Spring is finally here! After those dreary winter days, I always love seeing all the flowers, bugs and birds! It’s that time of the year to get out the bird feeders and clean up the bird baths.

A really great idea I’ve seen a lot of lately is to plant succulents or flowers in bird baths. These are so easy to make and are a pretty alternative to traditional container planters! You can personalize them miniature bird houses, statues and rocks. I recently visited Chip and Joanna Gaines Magnolia Market in Waco, Texas and they were getting several of these ready in their summer gardens.  They had tons of miniatures for sale in the shop that would be fabulous in any bird bath planter!  Many of the items reminded me of miniatures you would add to terrariums that were so popular in the 70s.

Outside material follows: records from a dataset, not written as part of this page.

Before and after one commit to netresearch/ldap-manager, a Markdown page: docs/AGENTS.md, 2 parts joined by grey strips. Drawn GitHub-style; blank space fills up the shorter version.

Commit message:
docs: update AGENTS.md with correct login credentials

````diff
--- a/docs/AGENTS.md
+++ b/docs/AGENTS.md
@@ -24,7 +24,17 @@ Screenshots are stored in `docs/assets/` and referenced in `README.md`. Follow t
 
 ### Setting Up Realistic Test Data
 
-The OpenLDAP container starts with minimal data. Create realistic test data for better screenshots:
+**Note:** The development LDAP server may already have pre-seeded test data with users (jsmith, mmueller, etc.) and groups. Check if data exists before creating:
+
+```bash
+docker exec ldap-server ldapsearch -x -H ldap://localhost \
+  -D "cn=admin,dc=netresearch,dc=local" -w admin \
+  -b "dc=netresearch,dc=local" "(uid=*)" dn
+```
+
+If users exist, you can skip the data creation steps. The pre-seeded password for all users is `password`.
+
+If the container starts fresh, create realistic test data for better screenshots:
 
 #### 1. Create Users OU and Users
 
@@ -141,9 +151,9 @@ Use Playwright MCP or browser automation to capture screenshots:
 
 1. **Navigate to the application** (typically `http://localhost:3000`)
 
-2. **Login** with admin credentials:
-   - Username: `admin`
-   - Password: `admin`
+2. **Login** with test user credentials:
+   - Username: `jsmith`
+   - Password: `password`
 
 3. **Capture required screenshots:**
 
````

These are really, really easy to create.  Here’s what you need and a few tips:



  • a variety of succulent plants or other container plants
  • bird bath – if you only have the basin, you can sit it on the ground in your flower bed or yard
  • good well-draining potting soil (or Cactus Palm & Citrus Soil if you wish)
  • rocks
  • optional decorative items of your choice, bird house, mini figurines, etc.



  • You might want to consider adding drainage holes if your planter isn’t in a covered location, or adding additional rocks at the bottom for drainage so that the rain doesn’t cause the succulents to get waterlogged. This is a perfect project for a bird bath that is broken or cracked!
  • Fill bird bath ½ way with a good, quality potting soil or Cactus Palm & Citrus Soil – adding rocks first if you need some drainage.
  • Arrange your plants, leaving space for growth. I planted hen and chicks and by the end of the summer, they were overflowing! Plant a taller plant in the middle for some height, trailing plants on the edges so they can spill over – or add a small bird house as the center piece.  Plant as you would for a container.
  • Add more soil around plants almost up to lip, pat in place.
  • You can cover the top with rocks or add just a little, or even add miniature figurines such as garden gnomes or a gazing ball. Stacking other containers in the bird bath looks great too!

You can make them as elaborate or as simple as you want. The possibilities are endless!



These are so simple. If you don’t have a bird bath, you can get one at your local box store, or if you’re thrifty like me you can check out estate or yard sales.  I found two concrete ones for $25! What a bargain!! They were pretty heavy and I got a work out transporting them, but they looked fabulous after I finished.  I hope you give it a try.  Happy Spring!!


Jennifer Murray
Jennifer is the owner of Southern Junk Chic, a crafter, dog-lover, and president of the Tennessee Cancer Consortium.